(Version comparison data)
#####
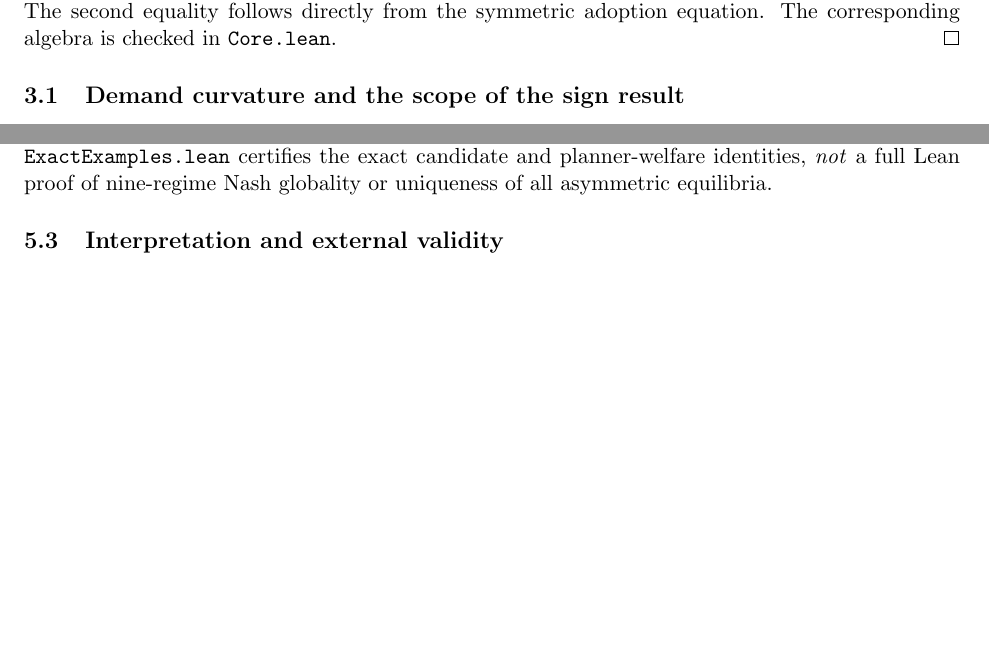
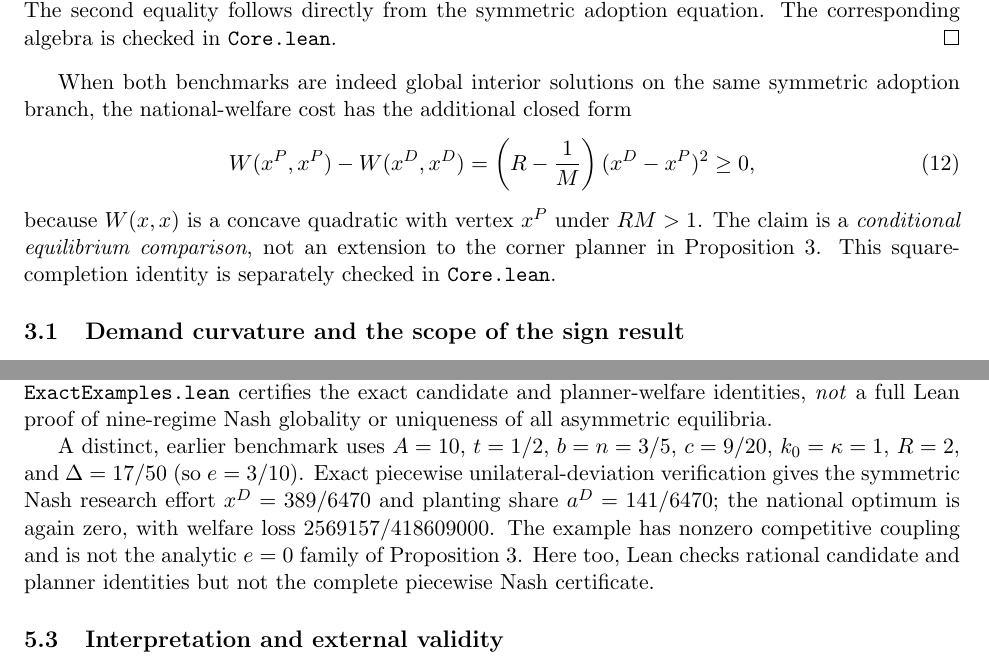
Before and after one commit to ryotamatsuki/regional-public-lab-research-diversification, a LaTeX paper (checkpoints/2026-10-24/20_stage9_10_manuscript/paper.tex): two parts of pages 4 and 7 of 8, joined at a grey line, cut so that both start at the same text, the shorter picture padded with empty space. Compiled offline with pdfLaTeX.

Commit message:
stage10 proof integrity: add globality-qualified welfare cost, reachable threshold caveat, and preserved original interacting benchmark

```diff
--- a/checkpoints/2026-10-24/20_stage9_10_manuscript/paper.tex
+++ b/checkpoints/2026-10-24/20_stage9_10_manuscript/paper.tex
@@ -129,6 +129,14 @@ Under the preceding interior and globality conditions,
 \begin{proof}
 Subtract the two research first-order conditions in \eqref{eq:efforts} and use $a^P=(z+x^P)/M=Rx^P$. The second equality follows directly from the symmetric adoption equation. The corresponding algebra is checked in \texttt{Core.lean}.
 \end{proof}
+
+When both benchmarks are indeed global interior solutions on the same symmetric adoption branch, the national-welfare cost has the additional closed form
+\begin{equation}
+W(x^P,x^P)-W(x^D,x^D)
+=\left(R-\frac{1}{M}\right)(x^D-x^P)^2\geq0,
+\label{eq:interiorwelfarecost}
+\end{equation}
+because $W(x,x)$ is a concave quadratic with vertex $x^P$ under $RM>1$. The claim is a \emph{conditional equilibrium comparison}, not an extension to the corner planner in Proposition 3. This square-completion identity is separately checked in \texttt{Core.lean}.
 
 \subsection{Demand curvature and the scope of the sign result}
 The nonlinear result concerns a separate, explicitly restricted class with $N\geq2$ identical regions, unit land per region, and a national quasilinear gross-utility function
@@ -243,6 +251,8 @@ The pre-freeze falsification exercises show that the harmful-research phenomenon
 \subsection{Nonzero cross-region interaction}
 The analytic family in Section 4 has $e=0$. A distinct rational parameter example with $e=1/100$ yields positive symmetric public research $x^D=9751/130096$ and adoption $a^D=1051/32524$, with the national optimum again at zero and a negative welfare difference $-1933000423/211562115200$. Its local cross-research derivative is $-50/39999<0$. The global unilateral best response was checked by exact arithmetic across the nine adoption KKT regimes, whereas the Lean module \texttt{ExactExamples.lean} certifies the exact candidate and planner-welfare identities, \emph{not} a full Lean proof of nine-regime Nash globality or uniqueness of all asymmetric equilibria.
 
+A distinct, earlier benchmark uses $A=10$, $t=1/2$, $b=n=3/5$, $c=9/20$, $k_0=\kappa=1$, $R=2$, and $\Delta=17/50$ (so $e=3/10$). Exact piecewise unilateral-deviation verification gives the symmetric Nash research effort $x^D=389/6470$ and planting share $a^D=141/6470$; the national optimum is again zero, with welfare loss $2569157/418609000$. The example has nonzero competitive coupling and is not the analytic $e=0$ family of Proposition 3. Here too, Lean checks rational candidate and planner identities but not the complete piecewise Nash certificate.
+
 \subsection{Interpretation and external validity}
 A regional public breeder may rationally finance a quality improvement because the induced private variety replacement redistributes agricultural product-market rents. The national welfare effect also counts displaced rents and the real fiscal cost of research. The analysis does not imply that actual public breeding budgets should be eliminated: it abstracts from disease resistance, climate adaptation, spillovers to future varieties, uncertain discoveries, farmer heterogeneity, and institutional intergovernmental transfers. The model is a diagnostic benchmark for distinguishing adoption efficiency from research efficiency.
 
```
Also changed, not shown: checkpoints/2026-10-24/20_stage9_10_manuscript/paper.tex (2 more changed lines).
#####
(Task): If a line in the records holds the string "subsection", count it, and give only the total.

(Solution for this exercise): 3